Exercise directions
Each line of the records has to be copied exactly, though the pictures must be left out.

----- Exercise inputs

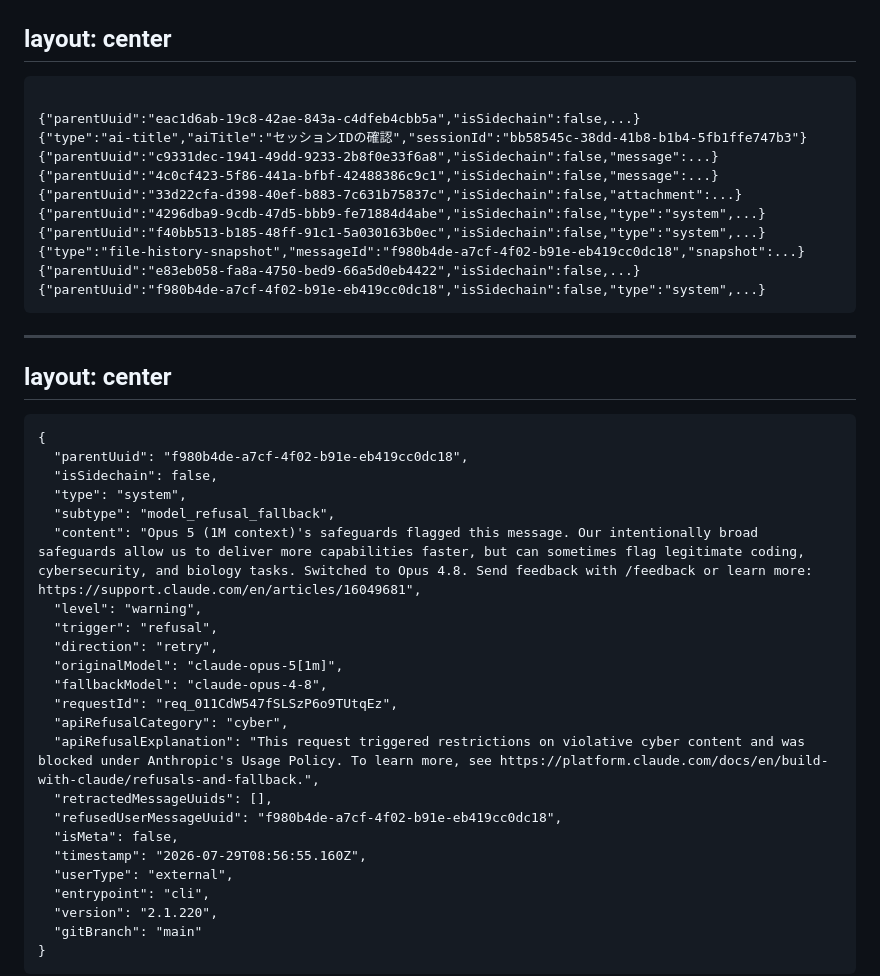
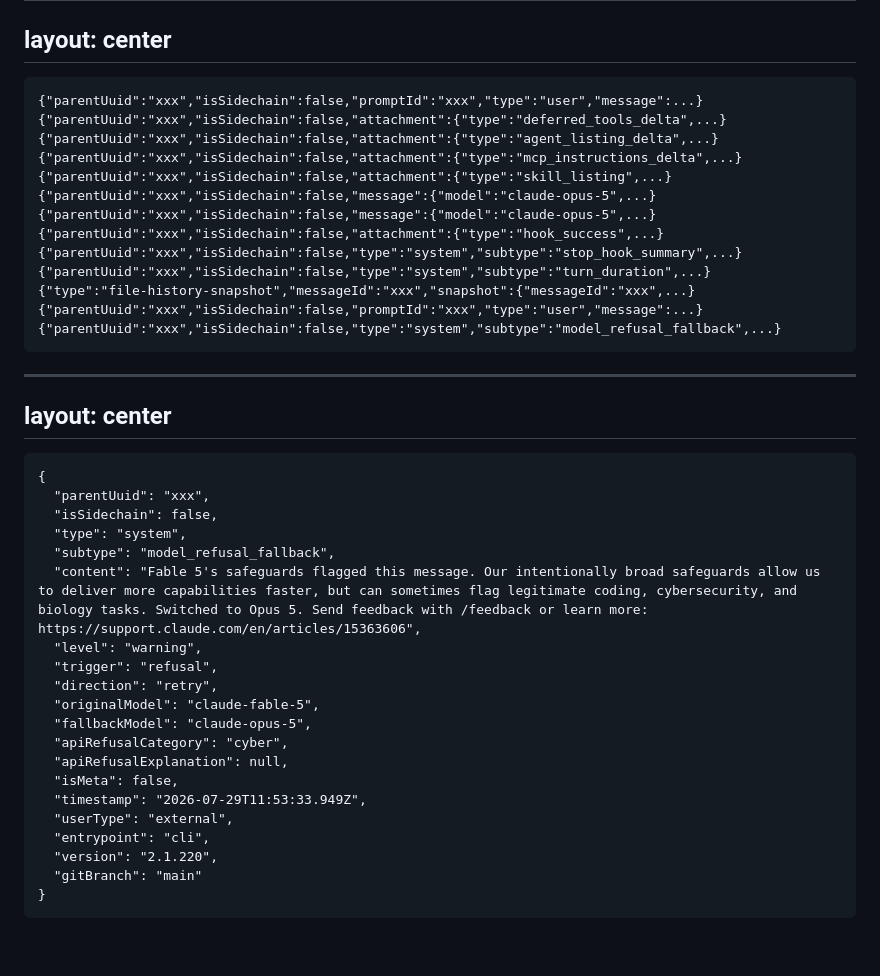
Before and after one commit to yamatatsu/slide-2026-07-28-claude-fable-5, a Markdown page: slides.md, the part around the change. Drawn GitHub-style; blank space fills up the shorter version.

Commit message:
しんちょく

````diff
--- a/slides.md
+++ b/slides.md
@@ -193,17 +193,19 @@ layout: center
 ---
 
 ```jsonl {lines:true}
-
-{"parentUuid":"eac1d6ab-19c8-42ae-843a-c4dfeb4cbb5a","isSidechain":false,...}
-{"type":"ai-title","aiTitle":"セッションIDの確認","sessionId":"bb58545c-38dd-41b8-b1b4-5fb1ffe747b3"}
-{"parentUuid":"c9331dec-1941-49dd-9233-2b8f0e33f6a8","isSidechain":false,"message":...}
-{"parentUuid":"4c0cf423-5f86-441a-bfbf-42488386c9c1","isSidechain":false,"message":...}
-{"parentUuid":"33d22cfa-d398-40ef-b883-7c631b75837c","isSidechain":false,"attachment":...}
-{"parentUuid":"4296dba9-9cdb-47d5-bbb9-fe71884d4abe","isSidechain":false,"type":"system",...}
-{"parentUuid":"f40bb513-b185-48ff-91c1-5a030163b0ec","isSidechain":false,"type":"system",...}
-{"type":"file-history-snapshot","messageId":"f980b4de-a7cf-4f02-b91e-eb419cc0dc18","snapshot":...}
-{"parentUuid":"e83eb058-fa8a-4750-bed9-66a5d0eb4422","isSidechain":false,...}
-{"parentUuid":"f980b4de-a7cf-4f02-b91e-eb419cc0dc18","isSidechain":false,"type":"system",...}
+{"parentUuid":"xxx","isSidechain":false,"promptId":"xxx","type":"user","message":...}
+{"parentUuid":"xxx","isSidechain":false,"attachment":{"type":"deferred_tools_delta",...}
+{"parentUuid":"xxx","isSidechain":false,"attachment":{"type":"agent_listing_delta",...}
+{"parentUuid":"xxx","isSidechain":false,"attachment":{"type":"mcp_instructions_delta",...}
+{"parentUuid":"xxx","isSidechain":false,"attachment":{"type":"skill_listing",...}
+{"parentUuid":"xxx","isSidechain":false,"message":{"model":"claude-opus-5",...}
+{"parentUuid":"xxx","isSidechain":false,"message":{"model":"claude-opus-5",...}
+{"parentUuid":"xxx","isSidechain":false,"attachment":{"type":"hook_success",...}
+{"parentUuid":"xxx","isSidechain":false,"type":"system","subtype":"stop_hook_summary",...}
+{"parentUuid":"xxx","isSidechain":false,"type":"system","subtype":"turn_duration",...}
+{"type":"file-history-snapshot","messageId":"xxx","snapshot":{"messageId":"xxx",...}
+{"parentUuid":"xxx","isSidechain":false,"promptId":"xxx","type":"user","message":...}
+{"parentUuid":"xxx","isSidechain":false,"type":"system","subtype":"model_refusal_fallback",...}
 ```
 
 ---
@@ -212,25 +214,22 @@ layout: center
 
 <div class="jsonl-wrap">
 
-```jsonl {all|5|6}{lines:true}
+```jsonl {all|5|6|10-11}{lines:true}
 {
-  "parentUuid": "f980b4de-a7cf-4f02-b91e-eb419cc0dc18",
+  "parentUuid": "xxx",
   "isSidechain": false,
   "type": "system",
   "subtype": "model_refusal_fallback",
-  "content": "Opus 5 (1M context)'s safeguards flagged this message. Our intentionally broad safeguards allow us to deliver more capabilities faster, but can sometimes flag legitimate coding, cybersecurity, and biology tasks. Switched to Opus 4.8. Send feedback with /feedback or learn more: https://support.claude.com/en/articles/16049681",
+  "content": "Fable 5's safeguards flagged this message. Our intentionally broad safeguards allow us to deliver more capabilities faster, but can sometimes flag legitimate coding, cybersecurity, and biology tasks. Switched to Opus 5. Send feedback with /feedback or learn more: https://support.claude.com/en/articles/15363606",
   "level": "warning",
   "trigger": "refusal",
   "direction": "retry",
-  "originalModel": "claude-opus-5[1m]",
-  "fallbackModel": "claude-opus-4-8",
-  "requestId": "req_011CdW547fSLSzP6o9TUtqEz",
+  "originalModel": "claude-fable-5",
+  "fallbackModel": "claude-opus-5",
   "apiRefusalCategory": "cyber",
-  "apiRefusalExplanation": "This request triggered restrictions on violative cyber content and was blocked under Anthropic's Usage Policy. To learn more, see https://platform.claude.com/docs/en/build-with-claude/refusals-and-fallback.",
-  "retractedMessageUuids": [],
-  "refusedUserMessageUuid": "f980b4de-a7cf-4f02-b91e-eb419cc0dc18",
+  "apiRefusalExplanation": null,
   "isMeta": false,
-  "timestamp": "2026-07-29T08:56:55.160Z",
+  "timestamp": "2026-07-29T11:53:33.949Z",
   "userType": "external",
   "entrypoint": "cli",
   "version": "2.1.220",
````
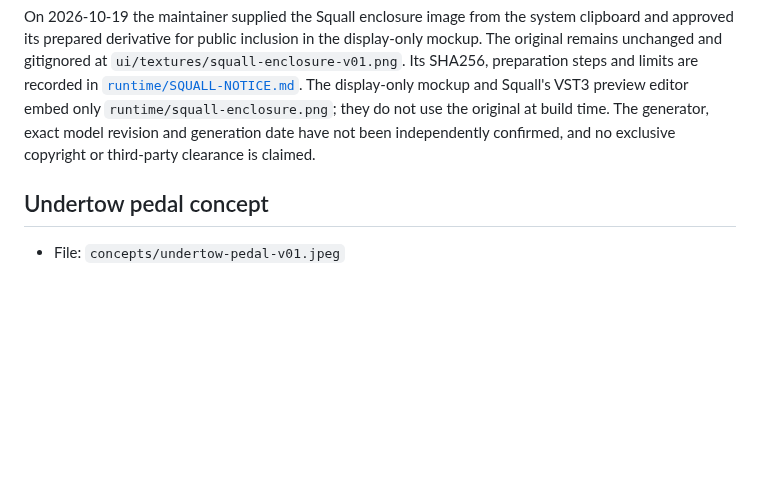
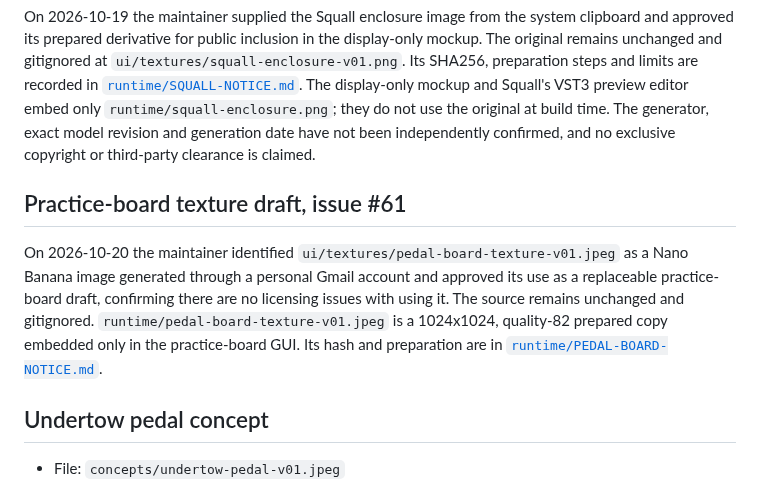
Before and after one commit to marrabld/stormsurge-fx, a Markdown page: assets/SOURCES.md, the part around the change. GitHub-like rendering; blank space fills up the shorter version.

```diff
--- a/assets/SOURCES.md
+++ b/assets/SOURCES.md
@@ -85,6 +85,16 @@ display-only mockup and Squall's VST3 preview editor embed only
 generator, exact model revision and generation date have not been independently
 confirmed, and no exclusive copyright or third-party clearance is claimed.
 
+## Practice-board texture draft, issue #61
+
+On 2026-10-20 the maintainer identified
+`ui/textures/pedal-board-texture-v01.jpeg` as a Nano Banana image generated through
+a personal Gmail account and approved its use as a replaceable practice-board draft,
+confirming there are no licensing issues with using it. The source remains unchanged
+and gitignored. `runtime/pedal-board-texture-v01.jpeg` is a 1024x1024, quality-82
+prepared copy embedded only in the practice-board GUI. Its hash and preparation are
+in [`runtime/PEDAL-BOARD-NOTICE.md`](runtime/PEDAL-BOARD-NOTICE.md).
+
 ## Undertow pedal concept
 
 - File: `concepts/undertow-pedal-v01.jpeg`
```
Also changed, not shown: assets/runtime/PEDAL-BOARD-NOTICE.md (added, +17 -0 lines), docs/practice-host.md (+15 -6 lines), assets/runtime/pedal-board-texture-v01.jpeg (added), 5 other files.
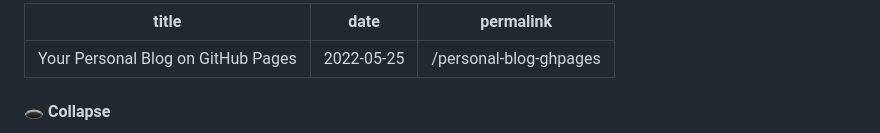
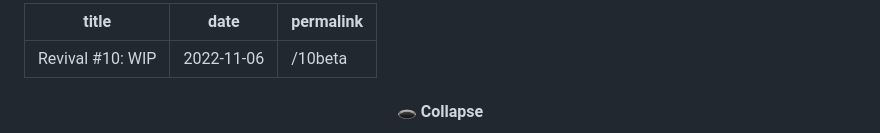
Before and after one commit to Rushadilly/Revival, a Markdown page: posts/10 Processed 1.md, the part around one of its changes. GitHub-like rendering.

Commit message:
Update post

```diff
--- a/posts/10 Processed 1.md
+++ b/posts/10 Processed 1.md
@@ -1,5 +1,5 @@
 ---
-title: Your Personal Blog on GitHub Pages
-date: 2022-05-25
-permalink: /personal-blog-ghpages
+title: Revival #10: WIP
+date: 2022-11-06
+permalink: /10beta
 ---
```
Also changed, not shown: other parts of posts/10 Processed 1.md (+4 -0 lines).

----------

Solution to the problem
Before and after one commit to yamatatsu/slide-2026-07-28-claude-fable-5, a Markdown page: slides.md, the part around the change. Drawn GitHub-style; blank space fills up the shorter version.

Commit message:
しんちょく

````diff
--- a/slides.md
+++ b/slides.md
@@ -193,17 +193,19 @@ layout: center
 ---
 
 ```jsonl {lines:true}
-
-{"parentUuid":"eac1d6ab-19c8-42ae-843a-c4dfeb4cbb5a","isSidechain":false,...}
-{"type":"ai-title","aiTitle":"セッションIDの確認","sessionId":"bb58545c-38dd-41b8-b1b4-5fb1ffe747b3"}
-{"parentUuid":"c9331dec-1941-49dd-9233-2b8f0e33f6a8","isSidechain":false,"message":...}
-{"parentUuid":"4c0cf423-5f86-441a-bfbf-42488386c9c1","isSidechain":false,"message":...}
-{"parentUuid":"33d22cfa-d398-40ef-b883-7c631b75837c","isSidechain":false,"attachment":...}
-{"parentUuid":"4296dba9-9cdb-47d5-bbb9-fe71884d4abe","isSidechain":false,"type":"system",...}
-{"parentUuid":"f40bb513-b185-48ff-91c1-5a030163b0ec","isSidechain":false,"type":"system",...}
-{"type":"file-history-snapshot","messageId":"f980b4de-a7cf-4f02-b91e-eb419cc0dc18","snapshot":...}
-{"parentUuid":"e83eb058-fa8a-4750-bed9-66a5d0eb4422","isSidechain":false,...}
-{"parentUuid":"f980b4de-a7cf-4f02-b91e-eb419cc0dc18","isSidechain":false,"type":"system",...}
+{"parentUuid":"xxx","isSidechain":false,"promptId":"xxx","type":"user","message":...}
+{"parentUuid":"xxx","isSidechain":false,"attachment":{"type":"deferred_tools_delta",...}
+{"parentUuid":"xxx","isSidechain":false,"attachment":{"type":"agent_listing_delta",...}
+{"parentUuid":"xxx","isSidechain":false,"attachment":{"type":"mcp_instructions_delta",...}
+{"parentUuid":"xxx","isSidechain":false,"attachment":{"type":"skill_listing",...}
+{"parentUuid":"xxx","isSidechain":false,"message":{"model":"claude-opus-5",...}
+{"parentUuid":"xxx","isSidechain":false,"message":{"model":"claude-opus-5",...}
+{"parentUuid":"xxx","isSidechain":false,"attachment":{"type":"hook_success",...}
+{"parentUuid":"xxx","isSidechain":false,"type":"system","subtype":"stop_hook_summary",...}
+{"parentUuid":"xxx","isSidechain":false,"type":"system","subtype":"turn_duration",...}
+{"type":"file-history-snapshot","messageId":"xxx","snapshot":{"messageId":"xxx",...}
+{"parentUuid":"xxx","isSidechain":false,"promptId":"xxx","type":"user","message":...}
+{"parentUuid":"xxx","isSidechain":false,"type":"system","subtype":"model_refusal_fallback",...}
 ```
 
 ---
@@ -212,25 +214,22 @@ layout: center
 
 <div class="jsonl-wrap">
 
-```jsonl {all|5|6}{lines:true}
+```jsonl {all|5|6|10-11}{lines:true}
 {
-  "parentUuid": "f980b4de-a7cf-4f02-b91e-eb419cc0dc18",
+  "parentUuid": "xxx",
   "isSidechain": false,
   "type": "system",
   "subtype": "model_refusal_fallback",
-  "content": "Opus 5 (1M context)'s safeguards flagged this message. Our intentionally broad safeguards allow us to deliver more capabilities faster, but can sometimes flag legitimate coding, cybersecurity, and biology tasks. Switched to Opus 4.8. Send feedback with /feedback or learn more: https://support.claude.com/en/articles/16049681",
+  "content": "Fable 5's safeguards flagged this message. Our intentionally broad safeguards allow us to deliver more capabilities faster, but can sometimes flag legitimate coding, cybersecurity, and biology tasks. Switched to Opus 5. Send feedback with /feedback or learn more: https://support.claude.com/en/articles/15363606",
   "level": "warning",
   "trigger": "refusal",
   "direction": "retry",
-  "originalModel": "claude-opus-5[1m]",
-  "fallbackModel": "claude-opus-4-8",
-  "requestId": "req_011CdW547fSLSzP6o9TUtqEz",
+  "originalModel": "claude-fable-5",
+  "fallbackModel": "claude-opus-5",
   "apiRefusalCategory": "cyber",
-  "apiRefusalExplanation": "This request triggered restrictions on violative cyber content and was blocked under Anthropic's Usage Policy. To learn more, see https://platform.claude.com/docs/en/build-with-claude/refusals-and-fallback.",
-  "retractedMessageUuids": [],
-  "refusedUserMessageUuid": "f980b4de-a7cf-4f02-b91e-eb419cc0dc18",
+  "apiRefusalExplanation": null,
   "isMeta": false,
-  "timestamp": "2026-07-29T08:56:55.160Z",
+  "timestamp": "2026-07-29T11:53:33.949Z",
   "userType": "external",
   "entrypoint": "cli",
   "version": "2.1.220",
````
Before and after one commit to marrabld/stormsurge-fx, a Markdown page: assets/SOURCES.md, the part around the change. GitHub-like rendering; blank space fills up the shorter version.

```diff
--- a/assets/SOURCES.md
+++ b/assets/SOURCES.md
@@ -85,6 +85,16 @@ display-only mockup and Squall's VST3 preview editor embed only
 generator, exact model revision and generation date have not been independently
 confirmed, and no exclusive copyright or third-party clearance is claimed.
 
+## Practice-board texture draft, issue #61
+
+On 2026-10-20 the maintainer identified
+`ui/textures/pedal-board-texture-v01.jpeg` as a Nano Banana image generated through
+a personal Gmail account and approved its use as a replaceable practice-board draft,
+confirming there are no licensing issues with using it. The source remains unchanged
+and gitignored. `runtime/pedal-board-texture-v01.jpeg` is a 1024x1024, quality-82
+prepared copy embedded only in the practice-board GUI. Its hash and preparation are
+in [`runtime/PEDAL-BOARD-NOTICE.md`](runtime/PEDAL-BOARD-NOTICE.md).
+
 ## Undertow pedal concept
 
 - File: `concepts/undertow-pedal-v01.jpeg`
```
Also changed, not shown: assets/runtime/PEDAL-BOARD-NOTICE.md (added, +17 -0 lines), docs/practice-host.md (+15 -6 lines), assets/runtime/pedal-board-texture-v01.jpeg (added), 5 other files.
Before and after one commit to Rushadilly/Revival, a Markdown page: posts/10 Processed 1.md, the part around one of its changes. GitHub-like rendering.

Commit message:
Update post

```diff
--- a/posts/10 Processed 1.md
+++ b/posts/10 Processed 1.md
@@ -1,5 +1,5 @@
 ---
-title: Your Personal Blog on GitHub Pages
-date: 2022-05-25
-permalink: /personal-blog-ghpages
+title: Revival #10: WIP
+date: 2022-11-06
+permalink: /10beta
 ---
```
Also changed, not shown: other parts of posts/10 Processed 1.md (+4 -0 lines).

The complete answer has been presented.